Before-and-after change records
===============
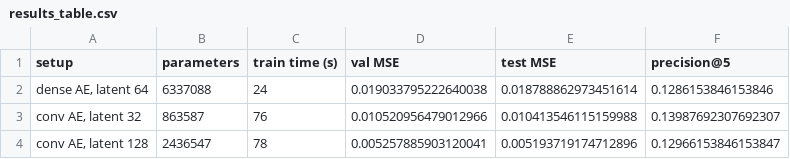
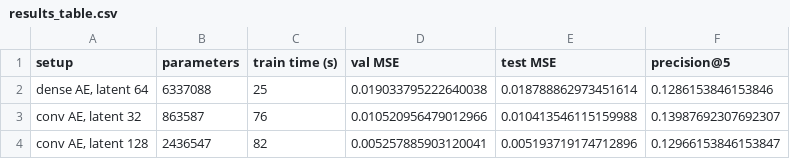
Before and after one commit to iaac-maai/hackathon-team7-MINC_2500_material_patches, a CSV file: 01_autoencoder/results_table.csv, drawn as a sheet.

```diff
--- a/01_autoencoder/results_table.csv
+++ b/01_autoencoder/results_table.csv
@@ -1,4 +1,4 @@
 setup,parameters,train time (s),val MSE,test MSE,precision@5
-"dense AE, latent 64",6337088,24,0.019033795222640038,0.018788862973451614,0.1286153846153846
+"dense AE, latent 64",6337088,25,0.019033795222640038,0.018788862973451614,0.1286153846153846
 "conv AE, latent 32",863587,76,0.010520956479012966,0.010413546115159988,0.13987692307692307
-"conv AE, latent 128",2436547,78,0.005257885903120041,0.005193719174712896,0.12966153846153847
+"conv AE, latent 128",2436547,82,0.005257885903120041,0.005193719174712896,0.12966153846153847
```
Also changed, not shown: 1 other file.
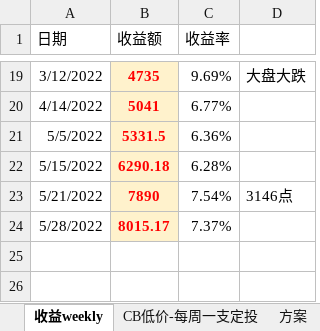
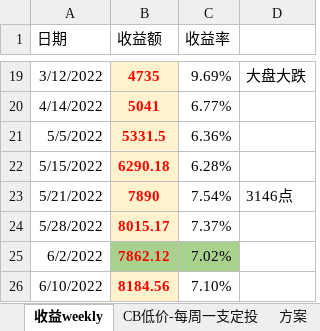
Before and after one commit to CBEB/CB, an Excel workbook: 2022/CB-M-week-lowPrice.xlsx, sheet 收益weekly, drawn as a sheet; only a part is shown, gaps mark what is left out; values as stored, in another font and other column widths than the file's, no borders; charts and pictures not drawn; the diff names each change by its address in the sheet, - before the commit and + after, or states it on an @@ line.

```diff
--- a/2022/CB-M-week-lowPrice.xlsx (sheet 收益weekly)
+++ b/2022/CB-M-week-lowPrice.xlsx (sheet 收益weekly)
+row 25: 6/2/2022 | 7862.12 | 7.02%
+row 26: 6/10/2022 | 8184.56 | 7.10%
```
Also changed, not shown: sheet CB低价-每周一支定投, sheet 方案, formulas that keep their value, charts or pictures.
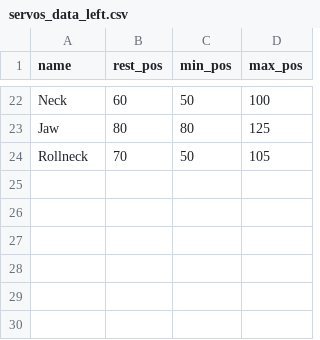
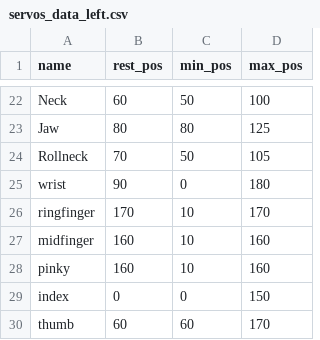
Before and after one commit to Maiguek/AKIRA, a CSV file: src/action/servos_data_left.csv, drawn as a sheet; only a part is shown, gaps mark what is left out; the diff names each change by its address in the sheet, - before the commit and + after, or states it on an @@ line.

Commit message:
updated ino files for arduino and added hand's max, min, rest positions

```diff
--- a/src/action/servos_data_left.csv
+++ b/src/action/servos_data_left.csv
+row 25: wrist | 90 | 0 | 180
+row 26: ringfinger | 170 | 10 | 170
+row 27: midfinger | 160 | 10 | 160
+row 28: pinky | 160 | 10 | 160
+row 29: index | 0 | 0 | 150
+row 30: thumb | 60 | 60 | 170
```
Also changed, not shown: 5 other files.
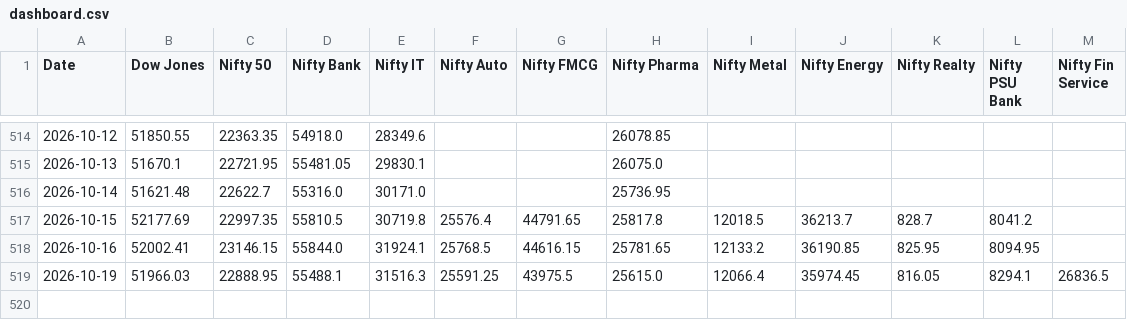
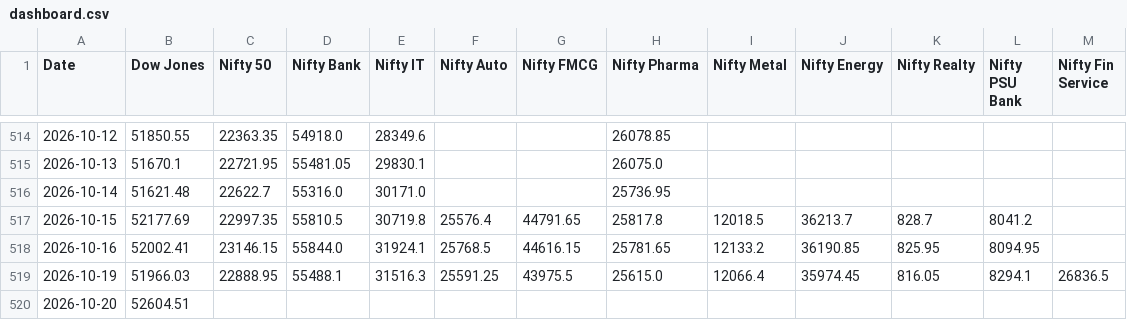
Before and after one commit to deepakhanda77-spec/market-dashboard, a CSV file: dashboard.csv, drawn as a sheet; only a part is shown, gaps mark what is left out.

Commit message:
Update market data

```diff
--- a/dashboard.csv
+++ b/dashboard.csv
@@ -519 +519,2 @@ Date,Dow Jones,Nifty 50,Nifty Bank,Nifty IT,Nifty Auto,Nifty FMCG,Nifty Pharma,N
 2026-10-19,51966.03,22888.95,55488.1,31516.3,25591.25,43975.5,25615.0,12066.4,35974.45,816.05,8294.1,26836.5
+2026-10-20,52604.51,,,,,,,,,,,
```
Also changed, not shown: 1 other file.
===============
▶ **ACTIVITY**: Please retype every record shown above, exactly as written, but without pictures.

▶ **YOUR RESPONSE**:
Before and after one commit to iaac-maai/hackathon-team7-MINC_2500_material_patches, a CSV file: 01_autoencoder/results_table.csv, drawn as a sheet.

```diff
--- a/01_autoencoder/results_table.csv
+++ b/01_autoencoder/results_table.csv
@@ -1,4 +1,4 @@
 setup,parameters,train time (s),val MSE,test MSE,precision@5
-"dense AE, latent 64",6337088,24,0.019033795222640038,0.018788862973451614,0.1286153846153846
+"dense AE, latent 64",6337088,25,0.019033795222640038,0.018788862973451614,0.1286153846153846
 "conv AE, latent 32",863587,76,0.010520956479012966,0.010413546115159988,0.13987692307692307
-"conv AE, latent 128",2436547,78,0.005257885903120041,0.005193719174712896,0.12966153846153847
+"conv AE, latent 128",2436547,82,0.005257885903120041,0.005193719174712896,0.12966153846153847
```
Also changed, not shown: 1 other file.
Before and after one commit to CBEB/CB, an Excel workbook: 2022/CB-M-week-lowPrice.xlsx, sheet 收益weekly, drawn as a sheet; only a part is shown, gaps mark what is left out; values as stored, in another font and other column widths than the file's, no borders; charts and pictures not drawn; the diff names each change by its address in the sheet, - before the commit and + after, or states it on an @@ line.

```diff
--- a/2022/CB-M-week-lowPrice.xlsx (sheet 收益weekly)
+++ b/2022/CB-M-week-lowPrice.xlsx (sheet 收益weekly)
+row 25: 6/2/2022 | 7862.12 | 7.02%
+row 26: 6/10/2022 | 8184.56 | 7.10%
```
Also changed, not shown: sheet CB低价-每周一支定投, sheet 方案, formulas that keep their value, charts or pictures.
Before and after one commit to Maiguek/AKIRA, a CSV file: src/action/servos_data_left.csv, drawn as a sheet; only a part is shown, gaps mark what is left out; the diff names each change by its address in the sheet, - before the commit and + after, or states it on an @@ line.

Commit message:
updated ino files for arduino and added hand's max, min, rest positions

```diff
--- a/src/action/servos_data_left.csv
+++ b/src/action/servos_data_left.csv
+row 25: wrist | 90 | 0 | 180
+row 26: ringfinger | 170 | 10 | 170
+row 27: midfinger | 160 | 10 | 160
+row 28: pinky | 160 | 10 | 160
+row 29: index | 0 | 0 | 150
+row 30: thumb | 60 | 60 | 170
```
Also changed, not shown: 5 other files.
Before and after one commit to deepakhanda77-spec/market-dashboard, a CSV file: dashboard.csv, drawn as a sheet; only a part is shown, gaps mark what is left out.

Commit message:
Update market data

```diff
--- a/dashboard.csv
+++ b/dashboard.csv
@@ -519 +519,2 @@ Date,Dow Jones,Nifty 50,Nifty Bank,Nifty IT,Nifty Auto,Nifty FMCG,Nifty Pharma,N
 2026-10-19,51966.03,22888.95,55488.1,31516.3,25591.25,43975.5,25615.0,12066.4,35974.45,816.05,8294.1,26836.5
+2026-10-20,52604.51,,,,,,,,,,,
```
Also changed, not shown: 1 other file.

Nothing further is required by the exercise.